MAS is back!
We’re still observing public health advisories to avoid any face to face meetings so for our April meeting, MAS is going virtual!
Friday, April 10 our own Jeff Shokler will present “Wonders of the Universe: Exploring the Night Sky Through Astrophotography.” During his presentation he will share images captured of a wide variety of astronomical objects including the Moon, planets, lunar and solar eclipses, star clusters, nebulae, galaxies, and much more. Over the course of the presentation he will take the audience on a journey from objects close to home to those found in some of the most distant reaches and earliest time periods of the universe...
Astrophotography tagged posts
MAS is back!
Chasing Shadows: Planning for and Imaging ISS Transits of the Sun and Moon – Jeffrey E. Shokler
How do you catch something travelling at 17,500 mph as it moves between you and a target that might be 92 million miles away (or maybe only 240,000 miles away)? Longtime MAS member and astrophotographer Jeffrey Shokler will show us how to plan for International Space Station transits of the Sun and Moon, and also about his recent experiences capturing images of those events. You’ll learn about on-line planning tools, strategies for the week before, day before, and day of in terms of positioning and set-up. Jeff will also share the approaches he has taken to both capturing and processing the transit data in order to create finished images of ISS transits.
About the Speaker:
Observing Our Solar System – Martin Mika
The talk will outline the basics of our solar system: history, characteristics of the planets, how they move, and how to observe them with amateur telescopes. I will then also discuss some imaging techniques and touch on citizen science projects that can be undertaken by amateurs, with a few examples from some of the top planetary imagers around the world.
About the Speaker:
Martin Mika is a long time observer and astrophotographer and is the Observatory Director for the MAS.
Trifid Nebula (M20) – Photo by Jeffrey Shokler
The Trifid presents the unusual combination of an emission nebula, a reflection nebula, and a dark nebula all in one object! The Trifid lies 5,200 light years from us in the constellation Sagittarius.
Messier 21 (M21; NGC 6531) is the beautiful, small open cluster containing 57 stars that is visible to the upper left of the Trifid. M21 is 3,900 light years from us.
Canon 5D Mark II (astromodified; Baader UV/IR cut)
Stellarvue 130EDT (f7)
Celestron CGEM mount
20x4min subexposures (80min/1.3hr total integration)
Guided (Lacerta MGEN II)
PixInsight (calibrated, registered, stacked, post-processed)
Photoshop (finish processing)

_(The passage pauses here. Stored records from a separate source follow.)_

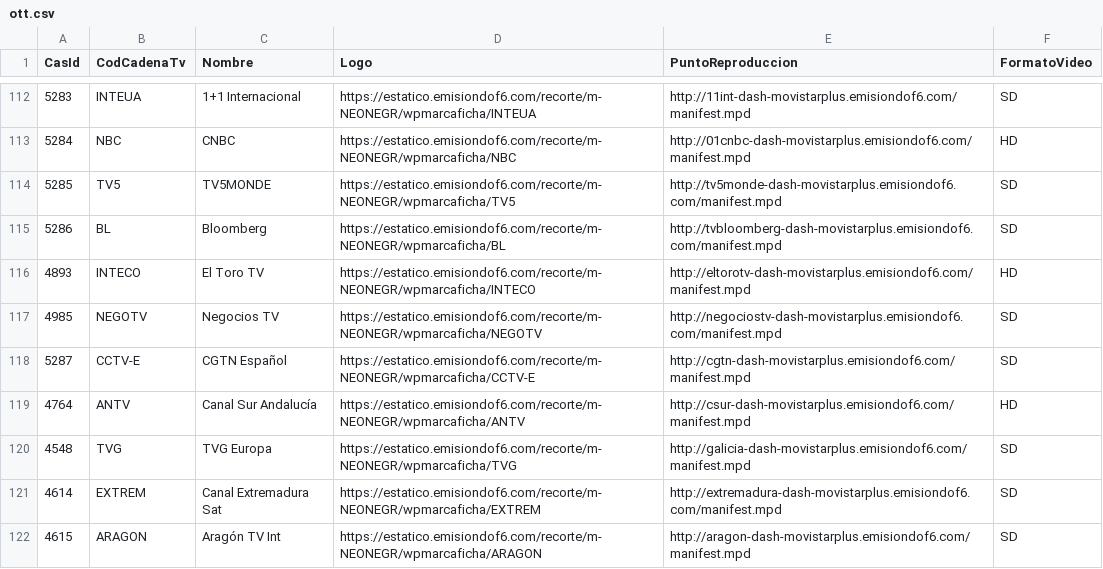
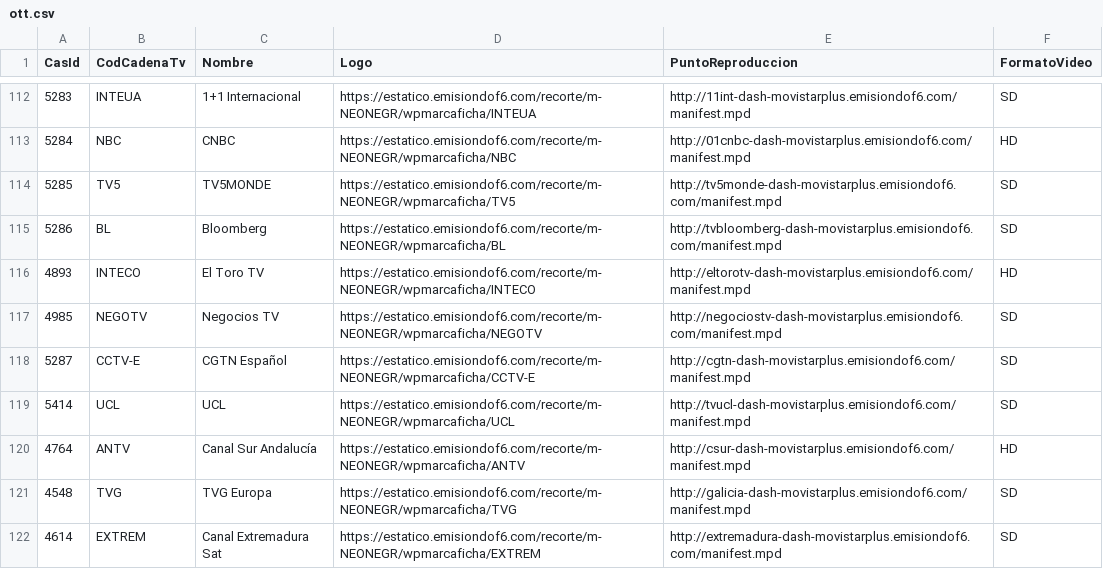
Before and after one commit to parotris3/Mfeed, a CSV file: ott.csv, drawn as a sheet; only a part is shown, gaps mark what is left out; the shorter side is filled out with more unchanged rows.

```diff
--- a/ott.csv
+++ b/ott.csv
@@ -118,2 +118,3 @@
 "5287","CCTV-E","CGTN Español","https://estatico.emisiondof6.com/recorte/m-NEONEGR/wpmarcaficha/CCTV-E","http://cgtn-dash-movistarplus.emisiondof6.com/manifest.mpd","SD"
+"5414","UCL","UCL","https://estatico.emisiondof6.com/recorte/m-NEONEGR/wpmarcaficha/UCL","http://tvucl-dash-movistarplus.emisiondof6.com/manifest.mpd","SD"
 "4764","ANTV","Canal Sur Andalucía","https://estatico.emisiondof6.com/recorte/m-NEONEGR/wpmarcaficha/ANTV","http://csur-dash-movistarplus.emisiondof6.com/manifest.mpd","HD"
```
Also changed, not shown: cambios.csv, difusion.csv.
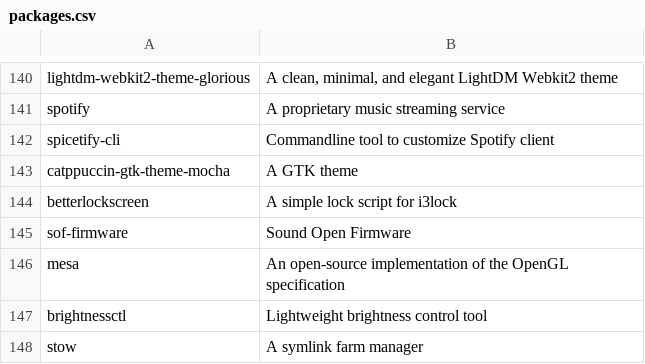
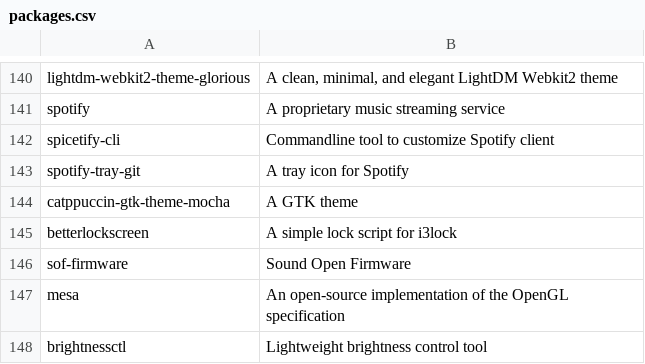
Before and after one commit to rabume/arch-post-install, a CSV file: packages.csv, drawn as a sheet; only a part is shown, gaps mark what is left out; the shorter side is filled out with more unchanged rows.

Commit message:
Add Spotify tray icon

```diff
--- a/packages.csv
+++ b/packages.csv
@@ -142,2 +142,3 @@ spotify, "A proprietary music streaming service"
 spicetify-cli, "Commandline tool to customize Spotify client"
+spotify-tray-git, "A tray icon for Spotify"
 catppuccin-gtk-theme-mocha, "A GTK theme"
```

Presented by John Rummel
Have you been impressed (and envious) of the beautiful night landscape/sky shots you’ve seen floating around the internet? Do you wish that you could capture a breathtaking Milky Way vista above your favorite camping spot or mountain view? Odds are pretty good that you CAN do this, and that the camera that you own right now is capable of getting these shots. This presentation will show you how it’s done.
This talk will explore the photographic techniques necessary to capture thrilling and inspirational shots of the night sky with impressive terrestrial landscapes. The presentation will proceed in three parts:
1) Locating and choosing opportunities to shoot such scenes,
2) Camera settings, techniq...